SMCP narrowed the list down to “people who felt most motivated in the video” and the group was invited to a “speed date” style interview with the team leader.
“We’re really adopting new communication methods to get new talent,” she said. “We are very inclusive [draw in] You may have thought, “Fashion is not for me.” they don’t accept me ”
As veteran employees leave their jobs (and in some cases at a more rapid clip due to pandemic safety concerns), brands and retailers are upgrading their approach to “engineer younger Gen Z with different motivations. and attract talent from the millennial generation,” Yae said.
In 2017, the U.S. National Federation of Retailers launched Rise Up, a credentialing program to elevate retail jobs, using a curriculum developed in collaboration with retailers such as Macy’s, Nordstrom and Burlington. introduced. So far, the initiative has trained 425,000 people, he said, the NRF.
SMCP’s program is offered free of charge to participants, with students taking classes at both schools’ Paris campuses and hosting internships at 22 of the company’s stores, operating like on-the-job learning.

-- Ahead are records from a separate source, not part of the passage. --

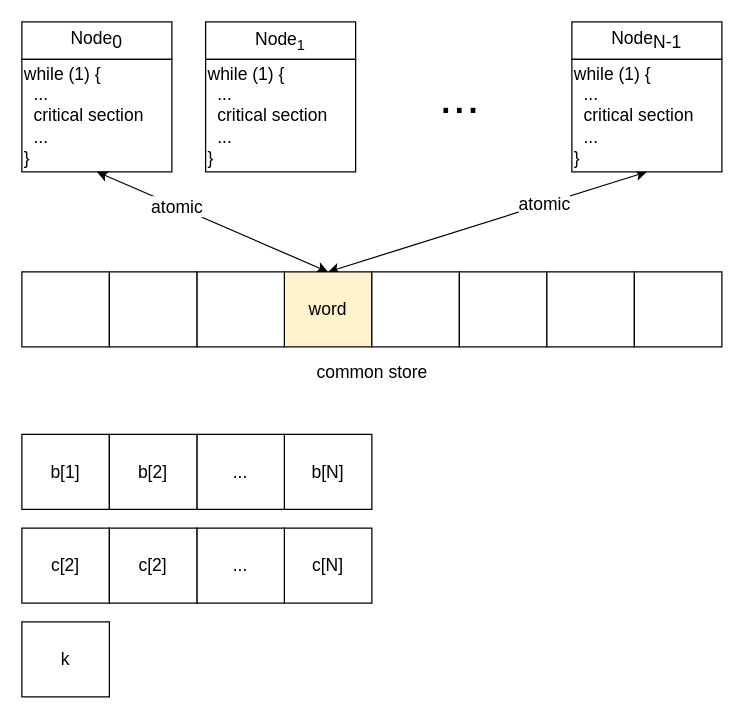
Before: static/image/Solution-of-a-Problem-in-Concurrent-Programming-Control/plot.drawio in changliu0828/changliu0828.github.io, a draw.io diagram. Source tidied: cells renumbered, new cells numbered last; positions are measured from the earlier drawing's top-left corner, leaving out a move shared by most shapes. Both pictures are drawn from the tidied source at 125%, with x=0, y=0 at pixel (21, 21).
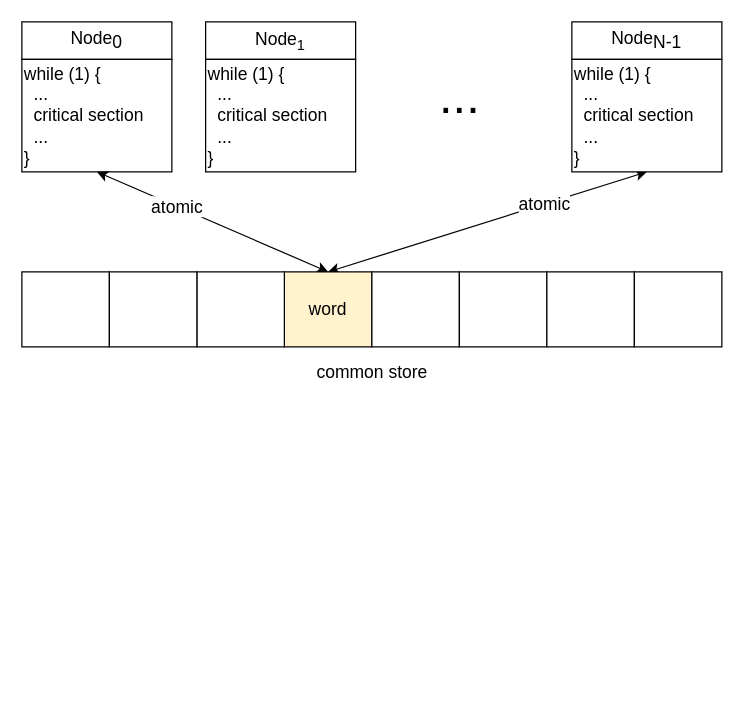
After the change.

Change to the diagram source:
```diff
@@
-    <mxCell id="26" value="b[N]" style="rounded=0;whiteSpace=wrap;html=1;fontSize=14;" parent="1" vertex="1">
-      <mxGeometry x="210" y="330" width="70" height="60" as="geometry" />
-    </mxCell>
-    <mxCell id="27" value="..." style="rounded=0;whiteSpace=wrap;html=1;fontSize=14;" parent="1" vertex="1">
-      <mxGeometry x="140" y="330" width="70" height="60" as="geometry" />
-    </mxCell>
-    <mxCell id="28" value="b[1]" style="rounded=0;whiteSpace=wrap;html=1;fontSize=14;" parent="1" vertex="1">
-      <mxGeometry y="330" width="70" height="60" as="geometry" />
-    </mxCell>
-    <mxCell id="29" value="b[2]" style="rounded=0;whiteSpace=wrap;html=1;fontSize=14;" parent="1" vertex="1">
-      <mxGeometry x="70" y="330" width="70" height="60" as="geometry" />
-    </mxCell>
-    <mxCell id="30" value="c[N]" style="rounded=0;whiteSpace=wrap;html=1;fontSize=14;" parent="1" vertex="1">
-      <mxGeometry x="210" y="405" width="70" height="60" as="geometry" />
-    </mxCell>
-    <mxCell id="31" value="..." style="rounded=0;whiteSpace=wrap;html=1;fontSize=14;" parent="1" vertex="1">
-      <mxGeometry x="140" y="405" width="70" height="60" as="geometry" />
-    </mxCell>
-    <mxCell id="32" value="c[2]" style="rounded=0;whiteSpace=wrap;html=1;fontSize=14;" parent="1" vertex="1">
-      <mxGeometry y="405" width="70" height="60" as="geometry" />
-    </mxCell>
-    <mxCell id="33" value="c[2]" style="rounded=0;whiteSpace=wrap;html=1;fontSize=14;" parent="1" vertex="1">
-      <mxGeometry x="70" y="405" width="70" height="60" as="geometry" />
-    </mxCell>
-    <mxCell id="34" value="k" style="rounded=0;whiteSpace=wrap;html=1;fontSize=14;" parent="1" vertex="1">
-      <mxGeometry y="480" width="70" height="60" as="geometry" />
-    </mxCell>
```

The company, which operates 1,670 stores in the US, Hong Kong, China and Europe, hopes to expand to other regions, namely the US to work with schools like the Fashion Institute of Technology, Guichot said. rice field.
At the end of the school year, the first group of participants will be formally accredited and offered the opportunity to work for one or several of the group’s brands in-store.
“If we do our job right… [the students] You’ll want to stay with us,” Guichaud said. “This could go viral…there are no limits to this program.”